What is being asked:
Give an exact copy of the line that has "feature_splash --> lib_network" and of every line below it, through the last, with nothing else.

(Change detection data)
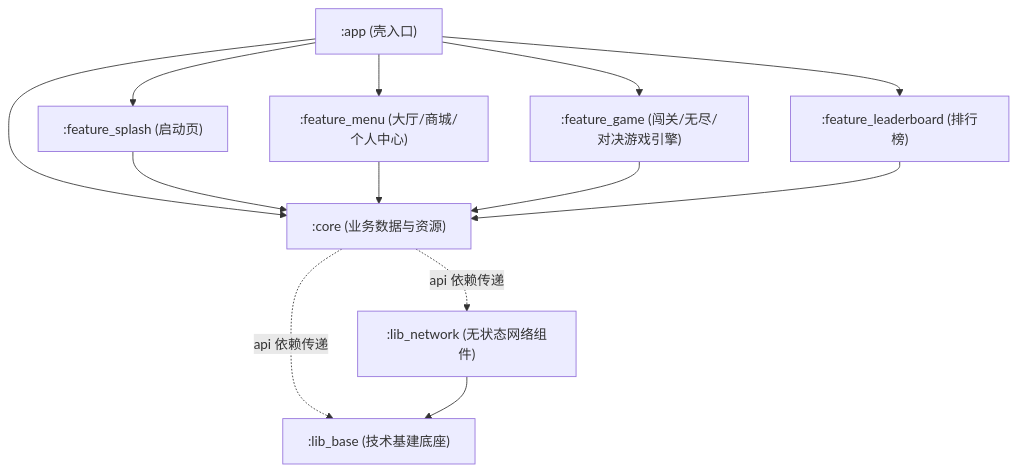
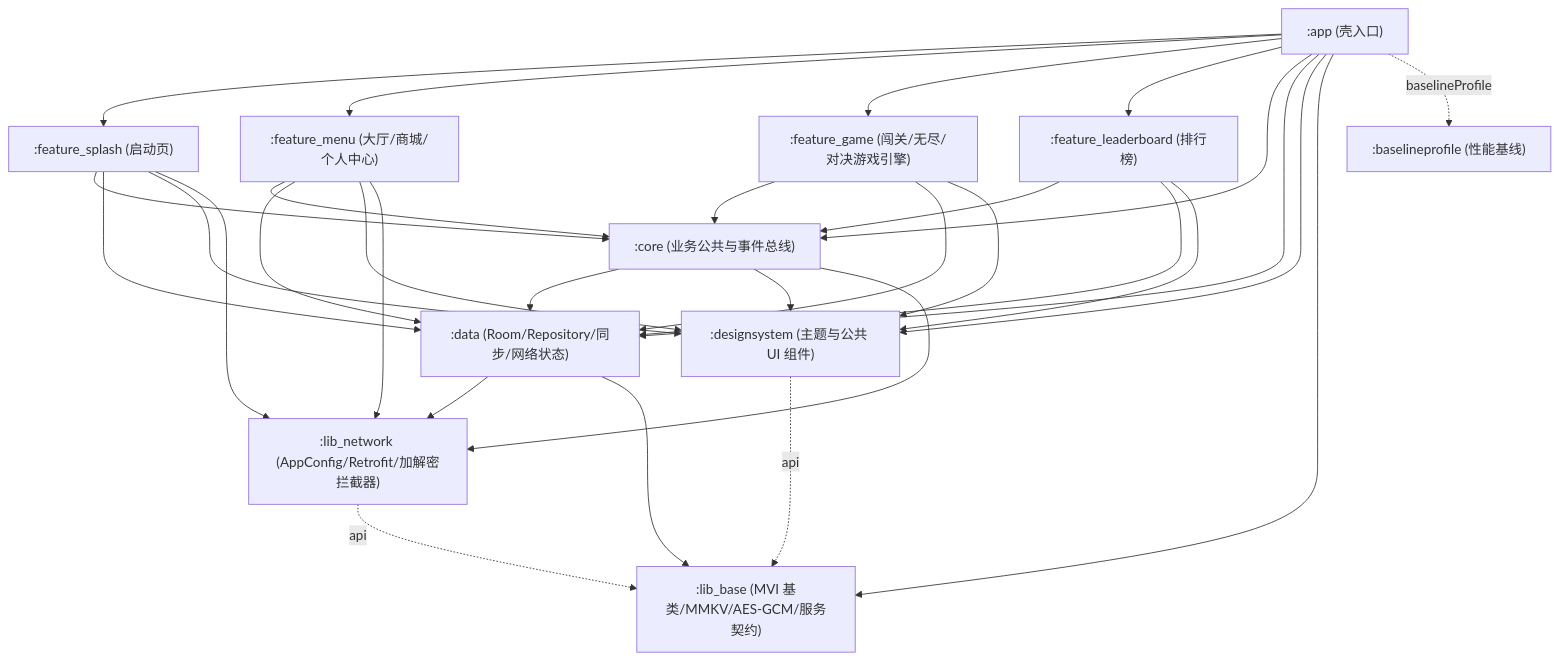
One commit to xqh0927/sheeps changed the diagram in app/README.md. Above: the diagram before and after it, drawn with Mermaid. The commit also changed other lines of this file and 2 other files, not shown here.

Commit message:
docs: 按 1.0.10 最新代码同步更新项目 README 文档

````diff
--- a/app/README.md
+++ b/app/README.md
@@ -16,36 +16,57 @@
 ```mermaid
 graph TD
-    %% 壳工程层
+    %% 壳工程与性能基线
     App[":app (壳入口)"]
-    
+    BP[":baselineprofile (性能基线)"]
+
     %% 业务功能组件层
     feature_splash[":feature_splash (启动页)"]
     feature_menu[":feature_menu (大厅/商城/个人中心)"]
     feature_game[":feature_game (闯关/无尽/对决游戏引擎)"]
     feature_leaderboard[":feature_leaderboard (排行榜)"]
 
-    %% 核心中间件与基底层
-    core[":core (业务数据与资源)"]
-    lib_network[":lib_network (无状态网络组件)"]
-    lib_base[":lib_base (技术基建底座)"]
+    %% 中间公共层
+    core[":core (业务公共与事件总线)"]
+    data[":data (Room/Repository/同步/网络状态)"]
+    designsystem[":designsystem (主题与公共 UI 组件)"]
+
+    %% 底层技术基建
+    lib_network[":lib_network (AppConfig/Retrofit/加解密拦截器)"]
+    lib_base[":lib_base (MVI 基类/MMKV/AES-GCM/服务契约)"]
 
     %% 壳依赖
     App --> feature_splash
     App --> feature_menu
     App --> feature_game
     App --> feature_leaderboard
     App --> core
-    
-    %% 功能模块对数据的单向依赖
+    App --> data
+    App --> designsystem
+    App --> lib_base
+    App -.-> |baselineProfile| BP
+
+    %% 功能模块依赖
     feature_splash --> core
+    feature_splash --> data
+    feature_splash --> designsystem
+    feature_splash --> lib_network
     feature_menu --> core
+    feature_menu --> data
+    feature_menu --> designsystem
+    feature_menu --> lib_network
     feature_game --> core
+    feature_game --> data
+    feature_game --> designsystem
     feature_leaderboard --> core
+    feature_leaderboard --> data
+    feature_leaderboard --> designsystem
 
-    %% 数据层对底层技术底座的 api 传递依赖
-    core -.-> |api 依赖传递| lib_base
-    core -.-> |api 依赖传递| lib_network
-    
-    %% 网络底座依赖最底层基础库
-    lib_network --> lib_base
+    %% 公共与数据层依赖
+    core --> data
+    core --> designsystem
+    core --> lib_network
+    data --> lib_network
+    data --> lib_base
+    designsystem -.-> |api| lib_base
+    lib_network -.-> |api| lib_base
 ```
````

Response area:
+    feature_splash --> lib_network
     feature_menu --> core
+    feature_menu --> data
+    feature_menu --> designsystem
+    feature_menu --> lib_network
     feature_game --> core
+    feature_game --> data
+    feature_game --> designsystem
     feature_leaderboard --> core
+    feature_leaderboard --> data
+    feature_leaderboard --> designsystem
 
-    %% 数据层对底层技术底座的 api 传递依赖
-    core -.-> |api 依赖传递| lib_base
-    core -.-> |api 依赖传递| lib_network
-    
-    %% 网络底座依赖最底层基础库
-    lib_network --> lib_base
+    %% 公共与数据层依赖
+    core --> data
+    core --> designsystem
+    core --> lib_network
+    data --> lib_network
+    data --> lib_base
+    designsystem -.-> |api| lib_base
+    lib_network -.-> |api| lib_base
 ```
````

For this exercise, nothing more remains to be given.